Karim Boyd of Villanova University is interviewed by a a local television station, Nobuko Masuno (left) of UC Berkeley provided translation.

The highlight of the day of programming was a lecture and Q and A session with Mr. Yoshihiro Yamawaki, a survivor of the bombing. Mr. Yamawaki shared his experience that day and the following months, detailing his own injuries and his horrific loss of family and friends.

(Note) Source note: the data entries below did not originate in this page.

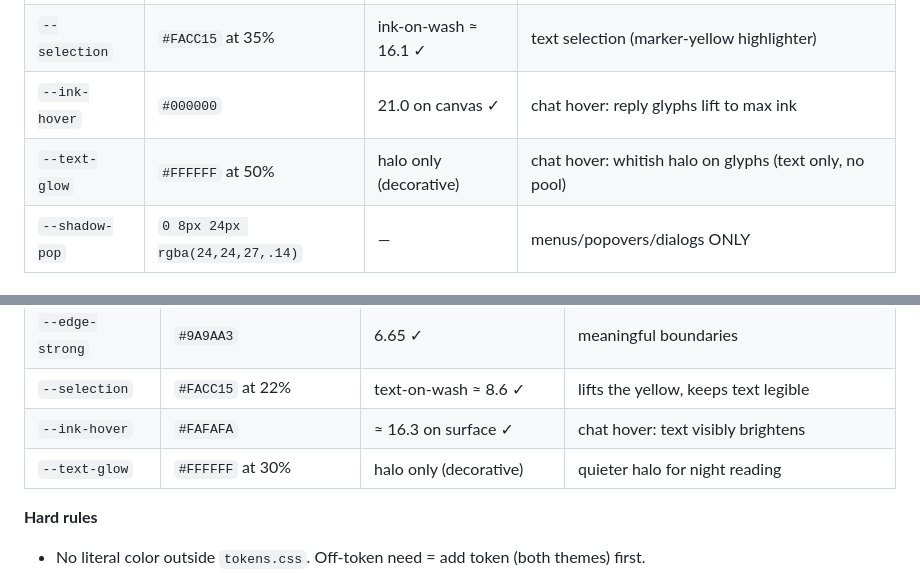
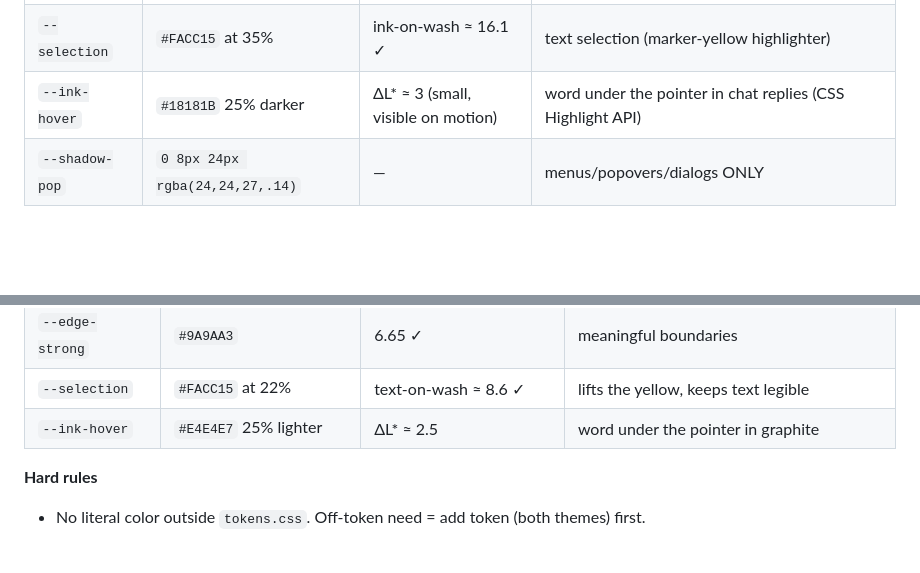
Before and after one commit to mzubairhassan18/cortex-lms, a Markdown page: docs/DESIGN.md, 2 parts joined by grey strips. Rendered like a GitHub page; blank space fills up the shorter version.

```diff
--- a/docs/DESIGN.md
+++ b/docs/DESIGN.md
@@ -55,8 +56,7 @@ One sentence to test every design decision against:
 | `--edge` | `rgba(24,24,27,.08)` | decorative | dividers, decorative hairlines |
 | `--edge-strong` | `#87878F` | 3.41 canvas (1.4.11 ✓) | borders that CARRY meaning: selected card, control boundary, graph edges |
 | `--selection` | `#FACC15` at 35% | ink-on-wash ≈ 16.1 ✓ | text selection (marker-yellow highlighter) |
-| `--ink-hover` | `#000000` | 21.0 on canvas ✓ | chat hover: reply glyphs lift to max ink |
-| `--text-glow` | `#FFFFFF` at 50% | halo only (decorative) | chat hover: whitish halo on glyphs (text only, no pool) |
+| `--ink-hover` | `#18181B` 25% darker | ΔL* ≈ 3 (small, visible on motion) | word under the pointer in chat replies (CSS Highlight API) |
 | `--shadow-pop` | `0 8px 24px rgba(24,24,27,.14)` | — | menus/popovers/dialogs ONLY |
 
 ### Dark (equivalent)
@@ -75,8 +75,7 @@ One sentence to test every design decision against:
 | `--edge` | `rgba(228,228,231,.09)` | decorative | |
 | `--edge-strong` | `#9A9AA3` | 6.65 ✓ | meaningful boundaries |
 | `--selection` | `#FACC15` at 22% | text-on-wash ≈ 8.6 ✓ | lifts the yellow, keeps text legible |
-| `--ink-hover` | `#FAFAFA` | ≈ 16.3 on surface ✓ | chat hover: text visibly brightens |
-| `--text-glow` | `#FFFFFF` at 30% | halo only (decorative) | quieter halo for night reading |
+| `--ink-hover` | `#E4E4E7` 25% lighter | ΔL* ≈ 2.5 | word under the pointer in graphite |
 
 **Hard rules**
 - No literal color outside `tokens.css`. Off-token need = add token (both themes) first.
```
Also changed, not shown: other parts of docs/DESIGN.md (+12 -8 lines).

He concluded the lecture by emphasizing the importance of peace and nuclear non-proliferation and encouraged JASCers to lead their generation towards a nuclear-free world.

Atomic bomb survivor Yoshiro Yamawaki addresses the JASC delegation while AEC Chair Paul Yarabe of Harvard University looks on.

The JASC Delegation with Mr. Yamawaki


 

Tour of Mitsubishi Shipyard Offers Look at Nagasaki’s Economic Engine

On August 10th, 2013 the 65th JASC delegation toured the Nagasaki Mitsubishi Shipyard. Through the tour, JASCers learned the ins and outs of the ship building process. The tour explained the process from the first metal cutting and welding steps up to the final assembly of giant liquid natural gas tankers in the facility’s dry dock.

Mitsubishi has been present in Nagasaki for over 100 years and has been a major source of jobs for the port city. JASCers visited the Koyagi Plant which builds  LNG carriers, LPG carriers and large tankers. The Koyagi plant is the largest of several in the region and was completed in 1972. More about Mitsubishi in Nagasaki is available on the company’s website.

A Mitsubishi representative addresses the JASC Delegates.

The view from the shipyard’s lookout point, Ken Panis of Villanova University pictured.


 

JASCers enjoy Slice of the Netherlands in Nagasaki

On August 8th, 2013 the JASC 65 delegation visited Huis Ten Bosch, a Dutch-themed amusement park near Nagasaki, Japan. Huis Ten Bosch means “House in the forest.” True to its name this residential-style resort has canals running throughout, is surrounded by greenery, forests, amusements, shops, restaurants, five distinct hotels, a marina and residential area.

The main purpose of the trip was to learn about the park’s eco-friendly design. JASCers were given a tour of the facilities that power the park as well as provide clean, desalinated water. After the tour, JASCers were allotted some free time to wander the park grounds.

JASCers learn about the park’s eco-friendly desalination system.

Michael Fitzgerald of Florida State University tries out a penny-farthing at Huis Ten Bosch.